Below are the records. State how many of their lines hold the word "with", and add nothing else.

+ + + + + + +

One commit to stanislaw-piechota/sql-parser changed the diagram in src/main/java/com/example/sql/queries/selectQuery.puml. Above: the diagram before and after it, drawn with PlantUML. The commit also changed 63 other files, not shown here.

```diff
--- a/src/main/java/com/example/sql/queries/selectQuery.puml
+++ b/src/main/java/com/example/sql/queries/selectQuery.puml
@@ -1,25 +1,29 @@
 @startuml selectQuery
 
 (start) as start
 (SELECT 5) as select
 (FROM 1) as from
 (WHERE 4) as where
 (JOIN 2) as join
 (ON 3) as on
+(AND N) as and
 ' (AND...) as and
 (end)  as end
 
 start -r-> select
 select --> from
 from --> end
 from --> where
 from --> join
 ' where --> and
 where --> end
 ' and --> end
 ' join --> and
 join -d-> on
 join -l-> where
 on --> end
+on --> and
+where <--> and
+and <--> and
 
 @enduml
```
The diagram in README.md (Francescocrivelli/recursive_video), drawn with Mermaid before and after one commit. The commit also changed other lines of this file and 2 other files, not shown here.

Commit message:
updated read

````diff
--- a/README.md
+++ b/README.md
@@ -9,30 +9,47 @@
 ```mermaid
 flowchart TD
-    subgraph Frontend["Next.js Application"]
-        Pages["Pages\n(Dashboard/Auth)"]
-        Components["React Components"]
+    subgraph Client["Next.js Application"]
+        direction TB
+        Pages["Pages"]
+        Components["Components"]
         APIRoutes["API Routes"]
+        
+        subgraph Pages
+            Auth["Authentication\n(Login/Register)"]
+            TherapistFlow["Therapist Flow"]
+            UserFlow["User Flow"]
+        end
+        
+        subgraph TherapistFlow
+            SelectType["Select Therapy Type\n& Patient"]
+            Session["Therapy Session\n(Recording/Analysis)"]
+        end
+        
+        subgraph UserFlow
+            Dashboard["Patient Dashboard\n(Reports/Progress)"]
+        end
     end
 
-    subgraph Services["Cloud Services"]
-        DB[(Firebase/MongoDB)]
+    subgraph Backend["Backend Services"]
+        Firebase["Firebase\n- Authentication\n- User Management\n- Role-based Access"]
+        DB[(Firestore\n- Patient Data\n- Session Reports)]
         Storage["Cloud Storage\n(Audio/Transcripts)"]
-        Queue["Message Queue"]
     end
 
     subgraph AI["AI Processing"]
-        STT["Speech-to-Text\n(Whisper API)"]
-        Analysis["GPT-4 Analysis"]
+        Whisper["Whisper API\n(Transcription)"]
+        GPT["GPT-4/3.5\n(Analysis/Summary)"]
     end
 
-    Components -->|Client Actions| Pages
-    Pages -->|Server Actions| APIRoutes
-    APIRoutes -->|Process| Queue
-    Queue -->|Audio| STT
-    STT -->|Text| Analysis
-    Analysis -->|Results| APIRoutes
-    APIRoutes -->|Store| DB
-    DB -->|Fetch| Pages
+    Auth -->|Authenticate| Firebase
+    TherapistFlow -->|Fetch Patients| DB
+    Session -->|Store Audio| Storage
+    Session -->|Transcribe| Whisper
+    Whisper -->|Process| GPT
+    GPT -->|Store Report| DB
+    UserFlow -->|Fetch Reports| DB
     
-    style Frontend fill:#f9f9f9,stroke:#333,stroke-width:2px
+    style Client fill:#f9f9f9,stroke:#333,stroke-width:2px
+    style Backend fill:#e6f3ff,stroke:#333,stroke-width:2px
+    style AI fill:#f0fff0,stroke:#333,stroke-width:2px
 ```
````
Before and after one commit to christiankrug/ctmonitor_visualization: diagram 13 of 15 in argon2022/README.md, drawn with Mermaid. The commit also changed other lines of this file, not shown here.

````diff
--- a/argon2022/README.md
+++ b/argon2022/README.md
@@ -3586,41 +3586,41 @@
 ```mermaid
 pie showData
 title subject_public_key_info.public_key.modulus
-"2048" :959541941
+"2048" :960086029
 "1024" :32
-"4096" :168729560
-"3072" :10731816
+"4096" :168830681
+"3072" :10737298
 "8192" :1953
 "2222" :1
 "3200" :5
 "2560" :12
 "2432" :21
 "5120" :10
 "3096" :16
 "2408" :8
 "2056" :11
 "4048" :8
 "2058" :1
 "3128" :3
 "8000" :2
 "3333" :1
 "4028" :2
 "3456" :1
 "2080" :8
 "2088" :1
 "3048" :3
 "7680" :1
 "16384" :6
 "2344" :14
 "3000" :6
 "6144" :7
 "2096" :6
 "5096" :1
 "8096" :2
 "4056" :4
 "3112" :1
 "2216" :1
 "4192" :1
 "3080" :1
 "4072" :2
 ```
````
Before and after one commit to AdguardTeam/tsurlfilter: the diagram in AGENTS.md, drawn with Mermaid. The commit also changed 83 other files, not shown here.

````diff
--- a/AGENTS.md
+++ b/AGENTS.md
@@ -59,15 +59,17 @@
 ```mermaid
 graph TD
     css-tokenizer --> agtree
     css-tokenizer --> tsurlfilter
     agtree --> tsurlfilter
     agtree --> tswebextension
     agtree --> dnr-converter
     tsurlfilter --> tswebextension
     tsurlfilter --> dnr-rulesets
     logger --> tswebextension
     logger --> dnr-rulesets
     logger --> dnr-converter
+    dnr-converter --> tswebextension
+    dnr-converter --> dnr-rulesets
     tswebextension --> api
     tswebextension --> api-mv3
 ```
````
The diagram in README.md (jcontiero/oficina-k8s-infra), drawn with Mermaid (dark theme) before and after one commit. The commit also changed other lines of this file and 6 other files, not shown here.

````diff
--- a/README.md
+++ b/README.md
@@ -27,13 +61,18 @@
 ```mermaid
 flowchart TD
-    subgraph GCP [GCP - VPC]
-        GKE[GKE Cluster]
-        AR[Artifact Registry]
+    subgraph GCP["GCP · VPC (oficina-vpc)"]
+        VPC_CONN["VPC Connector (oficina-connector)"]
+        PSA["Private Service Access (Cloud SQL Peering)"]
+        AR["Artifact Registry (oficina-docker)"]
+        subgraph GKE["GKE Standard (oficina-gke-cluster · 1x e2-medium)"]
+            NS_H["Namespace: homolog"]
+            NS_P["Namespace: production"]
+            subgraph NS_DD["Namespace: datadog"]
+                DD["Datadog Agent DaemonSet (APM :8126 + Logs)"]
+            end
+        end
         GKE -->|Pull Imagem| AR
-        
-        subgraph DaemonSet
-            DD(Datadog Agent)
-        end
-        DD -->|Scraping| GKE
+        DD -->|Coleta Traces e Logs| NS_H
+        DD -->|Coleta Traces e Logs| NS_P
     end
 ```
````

+ + + + + + +

(Answer area)
5